TASK ITEM
Your answer must contain each line of the listing in which "columnTitle" appears, copied in full.

PROVIDED MATERIAL

===============

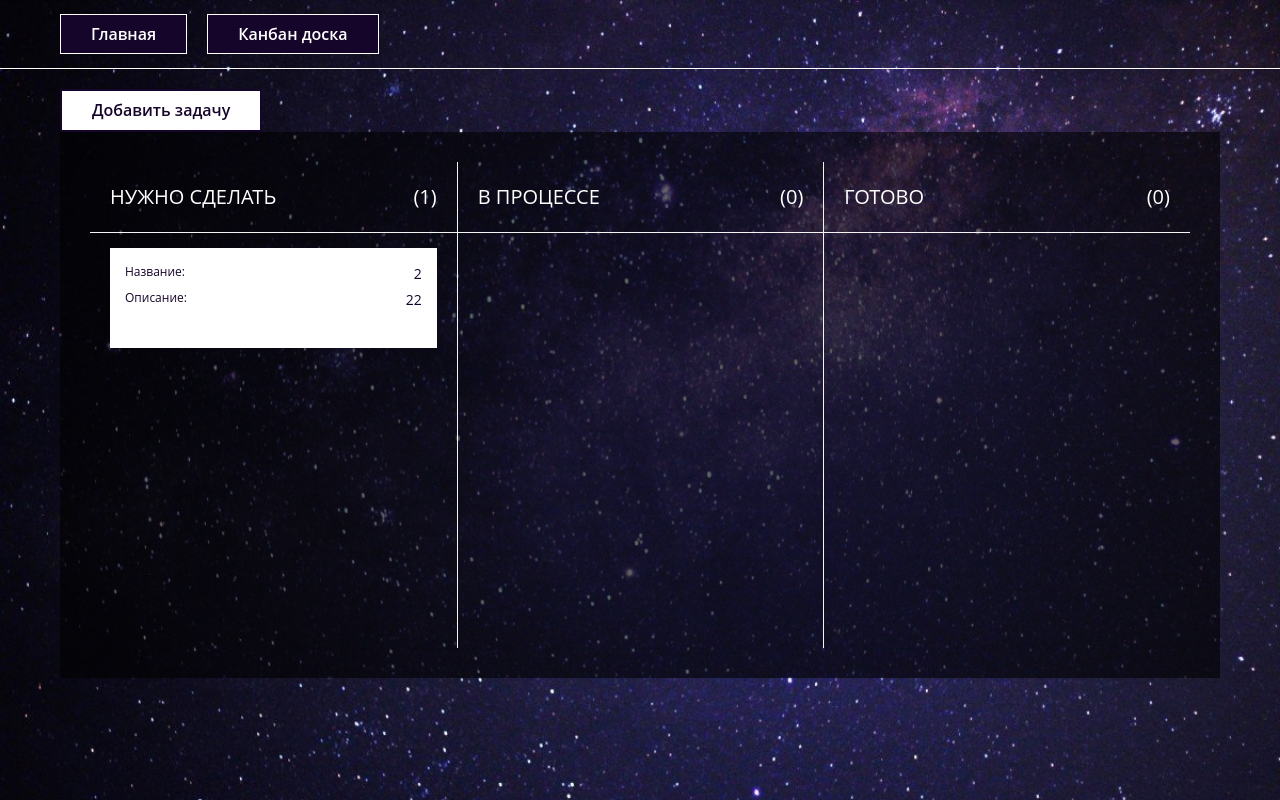
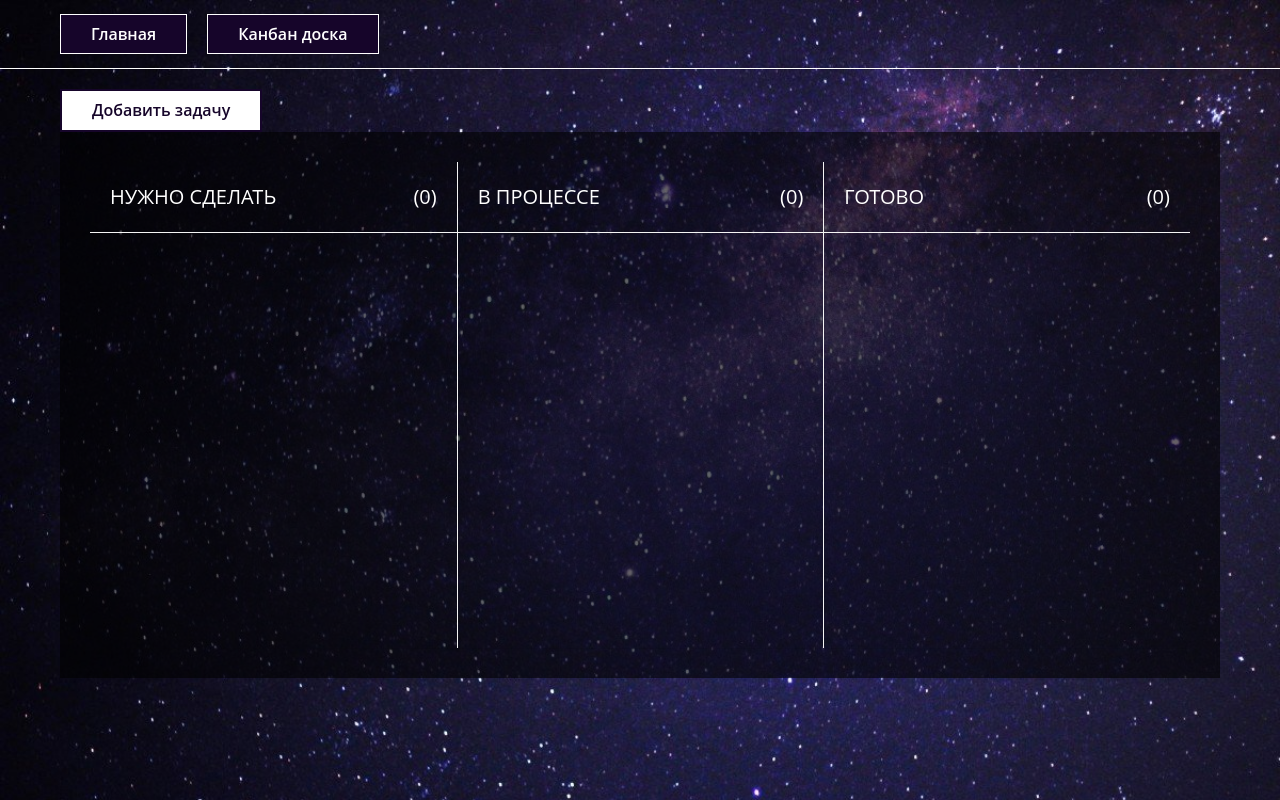
Before and after one commit to maxgrigoriew/task-manager-draggable, a Vue app: page /kanban in a window 1280 px wide. Built offline with nearby package versions, Linux system fonts and the light colour scheme.

Commit message:
add vuex

```diff
--- a/src/components/KanbanBoard.vue
+++ b/src/components/KanbanBoard.vue
@@ -10,6 +10,7 @@ const openTask = (task: ITask): void => {
 };
 
 const updateTasksOnDrop = (itemID: string, columnId: string): void => {
+  console.log(itemID, columnId);
   emit('updateTasksOnDrop', itemID, columnId);
 };
 </script>
--- a/src/main.ts
+++ b/src/main.ts
@@ -2,9 +2,10 @@ import { createApp } from 'vue';
 import '@/assets/scss/main.scss';
 import App from './App.vue';
 import router from './router';
-
+import { store } from './store/index';
 const app = createApp(App);
 
 app.use(router);
+app.use(store);
 
 app.mount('#app');
--- a/src/pages/KanbanPage.vue
+++ b/src/pages/KanbanPage.vue
@@ -1,135 +1,66 @@
 <script lang="ts" setup>
-import { Ref, ref } from 'vue';
+import { onMounted } from 'vue';
 import AppButton from '../components/AppButton.vue';
 import AppInput from '../components/AppInput.vue';
 import AppModal from '../components/AppModal.vue';
 import KanbanBoard from '../components/KanbanBoard.vue';
 import COLUMNS from '../data/columns';
-import { ITask } from './../types/index';
-import generatorColor from 'utils/generator-color';
 
-const tasks: Ref<ITask[]> = ref([
-  {
-    id: '1-1-1-1',
-    title: '2',
-    description: '22',
-    columnId: 'start',
-    background: '#fff',
-  },
-]);
-const FIRST_COLUMN_ID = 'start';
+import { useStore } from 'vuex';
 
-const setInitialForm = (): ITask => ({
-  title: '',
-  description: '',
-  columnId: 'FIRST_COLUMN_ID',
-  id: '',
-  background: '',
-});
+const store = useStore();
 
-const formModal = ref<ITask>({
-  ...setInitialForm(),
-});
-const isOpenModal = ref<boolean>(false);
-
-const openModal = (): void => {
-  isOpenModal.value = true;
-};
-
-const closeModal = (): void => {
-  formModal.value = { ...setInitialForm() };
-  isOpenModal.value = false;
-};
-
-const openTask = (task: ITask): void => {
-  const foundTask = tasks.value.find((i) => i.id === task.id);
-
-  if (foundTask) {
-    formModal.value = { ...foundTask };
-    openModal();
-  }
-};
-
-const addTask = (): void => {
-  const newTask = {
-    ...formModal.value,
-    id: crypto.randomUUID(),
-    columnId: FIRST_COLUMN_ID,
-    background: generatorColor(),
-  };
-  tasks.value.push(newTask);
-  setInitialForm();
-  closeModal();
-};
-
-const updateTask = (id: string) => {
-  const findIndex = tasks.value.findIndex((task) => task.id === id);
-
-  if (findIndex !== -1) {
-    tasks.value[findIndex] = { ...formModal.value };
-  }
-  closeModal();
-};
-
-const removeTask = (id: string) => {
-  tasks.value = tasks.value.filter((task) => task.id !== id);
-  closeModal();
-};
-
-const updateTasksOnDrop = (itemId: string, columnTitle: string) => {
-  const foundTask = tasks.value.find((task) => task.id === itemId);
-
-  if (foundTask) {
-    foundTask.columnId = columnTitle;
-  }
-};
+onMounted(() => store.commit('GET_TASKS_FROM_LOCALSTORAGE'));
 </script>
 
 <template>
   <div>
     <app-button
-      @click="openModal"
+      @click="store.commit('OPEN_MODAL')"
       outline="true"
       >Добавить задачу</app-button
     >
     <kanban-board
-      :tasks="tasks"
+      :tasks="store.state.tasks"
       :columns="COLUMNS"
-      @openTask="openTask"
-      @updateTasksOnDrop="updateTasksOnDrop"
+      @openTask="(task) => store.dispatch('openTask', task)"
+      @updateTasksOnDrop="
+        (itemID, columnId) =>
+          store.dispatch('updateTasksOnDrop', { itemID, columnId })
+      "
     />
 
     <app-modal
-      v-model="formModal"
-      :isOpenModal="isOpenModal"
-      @closeModal="closeModal"
+      v-model="store.state.formModal"
+      :isOpenModal="store.state.isOpenModal"
+      @closeModal="store.dispatch('closeAndClearModal')"
     >
       <app-input
         placeholder="Введите название"
-        v-model="formModal.title"
+        v-model="store.state.formModal.title"
       ></app-input>
 
       <app-input
         placeholder="Введите название"
-        v-model="formModal.description"
+        v-model="store.state.formModal.description"
       ></app-input>
       <div class="modal-buttons">
         <app-button
-          v-if="formModal.id"
-          @click="updateTask(formModal.id)"
+          v-if="store.state.formModal.id"
+          @click="store.dispatch('updateTasks')"
         >
           Обновить</app-button
         >
 
         <app-button
-          v-if="formModal.id"
-          @click="removeTask(formModal.id)"
+          v-if="store.state.formModal.id"
+          @click="store.dispatch('removeTask', store.state.formModal.id)"
         >
           Удалить</app-button
         >
         <app-button
           v-else
-          @click="addTask"
+          @click="store.dispatch('addTask')"
         >
           Добавить</app-button
         >
--- /dev/null
+++ b/src/store/index.ts
@@ -0,0 +1,115 @@
+import { ITask } from 'types';
+import generateColor from 'utils/generate-color';
+import { createStore } from 'vuex';
+
+const FIRST_COLUMN_ID = 'start';
+
+const setInitialForm = (): ITask => ({
+  title: '',
+  description: '',
+  columnId: FIRST_COLUMN_ID,
+  id: '',
+  background: '',
+});
+
+export const store = new createStore({
+  state: {
+    tasks: [{ id: 1, title: '123' }],
+    formModal: { ...setInitialForm() },
+    isOpenModal: false,
+  },
+  mutations: {
+    OPEN_MODAL(state) {
+      state.isOpenModal = true;
+    },
+
+    CLOSE_MODAL(state) {
+      state.isOpenModal = false;
+    },
+
+    GET_TASKS_FROM_LOCALSTORAGE(state) {
+      if (localStorage.getItem('tasks')) {
+        state.tasks = JSON.parse(localStorage.getItem('tasks'));
+      }
+    },
+
+    SET_TASKS_FROM_LOCALSTORAGE(state) {
+      localStorage.setItem('tasks', JSON.stringify(state.tasks));
+    },
+
+    CLEAR_FORM_MODAL(state) {
+      state.formModal = { ...setInitialForm() };
+    },
+
+    ADD_TASK(state) {
+      const newTask: ITask = {
+        ...state.formModal,
+        id: crypto.randomUUID(),
+        columnId: FIRST_COLUMN_ID,
+        background: generateColor(),
+      };
+
+      state.tasks.push(newTask);
+    },
+
+    UPDATE_TASK(state) {
+      let findIndex = state.tasks.findIndex(
+        (task) => task.id === state.formModal.id
+      );
+
+      if (findIndex) {
+        state.tasks[findIndex] = { ...state.formModal };
+      }
+    },
+
+    UPDATE_ON_TASKS_DROP(state, { columnId, itemID }) {
+      const findIndex = state.tasks.findIndex((task) => task.id == itemID);
+      if (findIndex) {
+        state.tasks[findIndex].columnId = columnId = columnId;
+      }
+    },
+
+    REMOVE_TASK(state, taskId) {
+      state.tasks = state.tasks.filter((task) => task.id !== taskId);
+    },
+  },
+  actions: {
+    closeAndClearModal({ commit }) {
+      commit('CLEAR_FORM_MODAL');
+      commit('CLOSE_MODAL');
+    },
+
+    addTask({ commit, state }) {
+      if (!state.formModal.title || !state.formModal.description) return;
+
+      commit('ADD_TASK');
+      commit('SET_TASKS_FROM_LOCALSTORAGE', state.tasks);
+      commit('CLEAR_FORM_MODAL');
+      commit('CLOSE_MODAL');
+    },
+
+    removeTask({ commit, state }, taskId) {
+      commit('REMOVE_TASK', taskId);
+      commit('CLEAR_FORM_MODAL');
+      commit('SET_TASKS_FROM_LOCALSTORAGE', state.tasks);
+      commit('CLOSE_MODAL');
+    },
+
+    openTask({ commit, state }, task) {
+      const foundTask = state.tasks.find((i) => i.id === task.id);
+
+      if (foundTask) {
+        state.formModal = { ...foundTask };
+        commit('OPEN_MODAL');
+      }
+    },
+    updateTasks({ dispatch, commit }) {
+      commit('UPDATE_TASK');
+      dispatch('closeAndClearModal');
+    },
+    updateTasksOnDrop({ commit, state }, { itemID, columnId }) {
+      commit('UPDATE_ON_TASKS_DROP', { columnId, itemID });
+      commit('SET_TASKS_FROM_LOCALSTORAGE', state.tasks);
+    },
+  },
+});
```
Also changed, not shown: src/store.ts (deleted, +0 -9 lines), src/utils/generate-color.ts (renamed from src/utils/generator-color.ts).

===============

ANSWER TO THIS PROBLEM
-const updateTasksOnDrop = (itemId: string, columnTitle: string) => {
-    foundTask.columnId = columnTitle;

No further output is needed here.